**ABOUT THIS TASK:** Scan the entries below for the string "Joshua" and copy every line where it turns up.

Dataset entries:
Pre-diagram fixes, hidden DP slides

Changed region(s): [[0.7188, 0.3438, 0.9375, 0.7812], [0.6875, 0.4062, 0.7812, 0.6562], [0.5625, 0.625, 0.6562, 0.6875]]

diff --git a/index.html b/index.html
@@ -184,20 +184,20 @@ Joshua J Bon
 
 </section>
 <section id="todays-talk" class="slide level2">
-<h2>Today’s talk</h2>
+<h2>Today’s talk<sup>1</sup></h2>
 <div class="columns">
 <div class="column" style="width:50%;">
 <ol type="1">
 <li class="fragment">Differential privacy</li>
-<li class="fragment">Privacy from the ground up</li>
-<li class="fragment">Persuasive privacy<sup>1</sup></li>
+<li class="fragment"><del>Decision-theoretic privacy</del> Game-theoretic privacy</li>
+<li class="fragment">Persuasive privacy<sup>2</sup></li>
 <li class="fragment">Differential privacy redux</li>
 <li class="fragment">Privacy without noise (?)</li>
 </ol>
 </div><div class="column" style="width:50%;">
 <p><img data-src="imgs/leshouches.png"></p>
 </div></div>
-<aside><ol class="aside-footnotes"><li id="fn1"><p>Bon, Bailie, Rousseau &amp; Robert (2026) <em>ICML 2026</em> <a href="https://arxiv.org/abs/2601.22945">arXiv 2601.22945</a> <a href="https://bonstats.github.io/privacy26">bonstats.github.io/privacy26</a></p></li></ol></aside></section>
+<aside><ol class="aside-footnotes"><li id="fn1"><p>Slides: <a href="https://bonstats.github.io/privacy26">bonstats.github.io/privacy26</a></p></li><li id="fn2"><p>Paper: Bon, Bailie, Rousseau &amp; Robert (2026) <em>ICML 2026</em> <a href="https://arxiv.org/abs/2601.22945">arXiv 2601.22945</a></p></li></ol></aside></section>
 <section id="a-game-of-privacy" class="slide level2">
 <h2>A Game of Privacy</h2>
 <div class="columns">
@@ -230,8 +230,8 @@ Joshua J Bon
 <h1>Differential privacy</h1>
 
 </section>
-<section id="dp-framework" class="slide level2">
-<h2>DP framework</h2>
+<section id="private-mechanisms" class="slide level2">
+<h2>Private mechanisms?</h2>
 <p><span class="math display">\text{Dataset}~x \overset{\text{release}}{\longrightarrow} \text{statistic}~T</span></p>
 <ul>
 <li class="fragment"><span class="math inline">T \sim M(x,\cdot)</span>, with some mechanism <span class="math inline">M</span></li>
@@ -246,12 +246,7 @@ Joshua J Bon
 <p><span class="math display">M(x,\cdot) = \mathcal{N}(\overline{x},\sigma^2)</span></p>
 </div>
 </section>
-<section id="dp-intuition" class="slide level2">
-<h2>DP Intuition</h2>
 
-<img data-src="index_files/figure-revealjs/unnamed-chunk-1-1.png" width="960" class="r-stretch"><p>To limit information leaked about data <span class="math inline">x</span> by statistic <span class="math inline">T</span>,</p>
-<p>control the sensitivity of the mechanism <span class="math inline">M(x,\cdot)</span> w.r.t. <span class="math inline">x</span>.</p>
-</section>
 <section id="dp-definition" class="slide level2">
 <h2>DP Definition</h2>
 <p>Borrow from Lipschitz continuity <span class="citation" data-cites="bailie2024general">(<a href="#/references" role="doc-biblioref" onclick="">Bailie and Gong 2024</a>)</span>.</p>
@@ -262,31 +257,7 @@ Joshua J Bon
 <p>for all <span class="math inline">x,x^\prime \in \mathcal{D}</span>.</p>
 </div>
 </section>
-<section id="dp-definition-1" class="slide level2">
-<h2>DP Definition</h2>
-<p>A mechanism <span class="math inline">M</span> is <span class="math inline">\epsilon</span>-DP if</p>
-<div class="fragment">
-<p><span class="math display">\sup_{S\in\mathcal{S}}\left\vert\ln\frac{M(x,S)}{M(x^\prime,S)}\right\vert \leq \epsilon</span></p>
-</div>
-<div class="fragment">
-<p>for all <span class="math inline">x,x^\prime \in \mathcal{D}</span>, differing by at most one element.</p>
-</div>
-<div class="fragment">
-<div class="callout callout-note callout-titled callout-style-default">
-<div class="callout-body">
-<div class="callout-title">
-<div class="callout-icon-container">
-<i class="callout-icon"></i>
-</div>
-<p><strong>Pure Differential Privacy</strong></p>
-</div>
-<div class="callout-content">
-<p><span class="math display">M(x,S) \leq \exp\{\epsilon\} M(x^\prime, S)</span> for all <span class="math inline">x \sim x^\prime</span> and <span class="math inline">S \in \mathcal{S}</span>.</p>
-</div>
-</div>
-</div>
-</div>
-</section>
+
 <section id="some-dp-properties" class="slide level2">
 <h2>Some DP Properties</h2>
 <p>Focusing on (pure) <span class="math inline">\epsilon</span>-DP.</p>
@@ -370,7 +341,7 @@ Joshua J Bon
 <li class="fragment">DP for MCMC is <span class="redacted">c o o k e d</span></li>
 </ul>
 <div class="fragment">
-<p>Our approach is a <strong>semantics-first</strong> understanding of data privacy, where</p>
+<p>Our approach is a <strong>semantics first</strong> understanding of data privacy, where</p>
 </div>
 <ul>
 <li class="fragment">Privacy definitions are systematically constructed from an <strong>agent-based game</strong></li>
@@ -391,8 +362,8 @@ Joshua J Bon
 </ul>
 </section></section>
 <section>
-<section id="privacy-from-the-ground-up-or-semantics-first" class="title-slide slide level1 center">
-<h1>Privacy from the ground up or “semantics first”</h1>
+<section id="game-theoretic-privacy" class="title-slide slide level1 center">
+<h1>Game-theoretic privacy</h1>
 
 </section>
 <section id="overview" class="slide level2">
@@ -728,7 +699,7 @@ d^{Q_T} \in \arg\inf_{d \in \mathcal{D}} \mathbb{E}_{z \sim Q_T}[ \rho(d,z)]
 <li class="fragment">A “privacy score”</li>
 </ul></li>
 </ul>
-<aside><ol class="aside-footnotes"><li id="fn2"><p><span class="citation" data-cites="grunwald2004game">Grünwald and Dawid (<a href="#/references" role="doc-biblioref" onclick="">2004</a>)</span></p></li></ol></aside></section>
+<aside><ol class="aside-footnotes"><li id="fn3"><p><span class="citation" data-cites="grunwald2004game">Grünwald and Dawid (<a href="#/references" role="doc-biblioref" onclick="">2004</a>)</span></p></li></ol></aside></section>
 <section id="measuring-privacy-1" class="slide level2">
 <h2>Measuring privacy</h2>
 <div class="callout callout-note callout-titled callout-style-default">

**TASK RESPONSE:**
@@ -184,20 +184,20 @@ Joshua J Bon
@@ -230,8 +230,8 @@ Joshua J Bon
@@ -246,12 +246,7 @@ Joshua J Bon
@@ -262,31 +257,7 @@ Joshua J Bon
@@ -370,7 +341,7 @@ Joshua J Bon
@@ -391,8 +362,8 @@ Joshua J Bon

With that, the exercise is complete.